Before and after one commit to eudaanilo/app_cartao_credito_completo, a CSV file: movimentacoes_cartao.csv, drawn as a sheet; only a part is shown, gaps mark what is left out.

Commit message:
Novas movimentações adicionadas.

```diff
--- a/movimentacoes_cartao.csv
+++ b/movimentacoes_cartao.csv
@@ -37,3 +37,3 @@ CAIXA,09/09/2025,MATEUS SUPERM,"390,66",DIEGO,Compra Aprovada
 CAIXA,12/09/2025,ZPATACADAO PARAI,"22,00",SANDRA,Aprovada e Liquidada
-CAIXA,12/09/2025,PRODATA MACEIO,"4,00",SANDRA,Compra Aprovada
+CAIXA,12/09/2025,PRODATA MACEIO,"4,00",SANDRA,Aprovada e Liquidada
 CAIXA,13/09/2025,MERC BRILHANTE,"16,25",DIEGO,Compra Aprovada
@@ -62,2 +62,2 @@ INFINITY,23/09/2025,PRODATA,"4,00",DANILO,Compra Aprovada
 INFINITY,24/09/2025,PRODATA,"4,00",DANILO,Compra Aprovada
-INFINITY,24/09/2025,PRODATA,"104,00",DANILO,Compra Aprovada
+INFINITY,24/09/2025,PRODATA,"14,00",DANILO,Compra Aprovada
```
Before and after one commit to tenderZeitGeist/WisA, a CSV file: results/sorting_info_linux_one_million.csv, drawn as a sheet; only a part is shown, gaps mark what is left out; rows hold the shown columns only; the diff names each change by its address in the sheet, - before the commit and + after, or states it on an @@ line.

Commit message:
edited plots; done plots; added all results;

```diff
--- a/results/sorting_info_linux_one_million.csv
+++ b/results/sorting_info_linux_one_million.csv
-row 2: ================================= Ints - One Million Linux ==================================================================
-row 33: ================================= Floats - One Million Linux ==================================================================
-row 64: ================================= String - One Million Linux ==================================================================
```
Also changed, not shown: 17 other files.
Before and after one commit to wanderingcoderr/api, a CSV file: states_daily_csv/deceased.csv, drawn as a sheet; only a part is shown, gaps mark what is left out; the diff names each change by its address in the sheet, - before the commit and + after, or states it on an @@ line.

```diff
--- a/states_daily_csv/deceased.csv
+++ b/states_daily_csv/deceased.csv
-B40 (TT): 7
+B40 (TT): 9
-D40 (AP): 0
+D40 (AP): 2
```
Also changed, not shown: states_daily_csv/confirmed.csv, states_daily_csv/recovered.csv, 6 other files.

:::::

Filter the records for lines containing the word "DIEGO" and copy each one.

@@ -37,3 +37,3 @@ CAIXA,09/09/2025,MATEUS SUPERM,"390,66",DIEGO,Compra Aprovada
 CAIXA,13/09/2025,MERC BRILHANTE,"16,25",DIEGO,Compra Aprovada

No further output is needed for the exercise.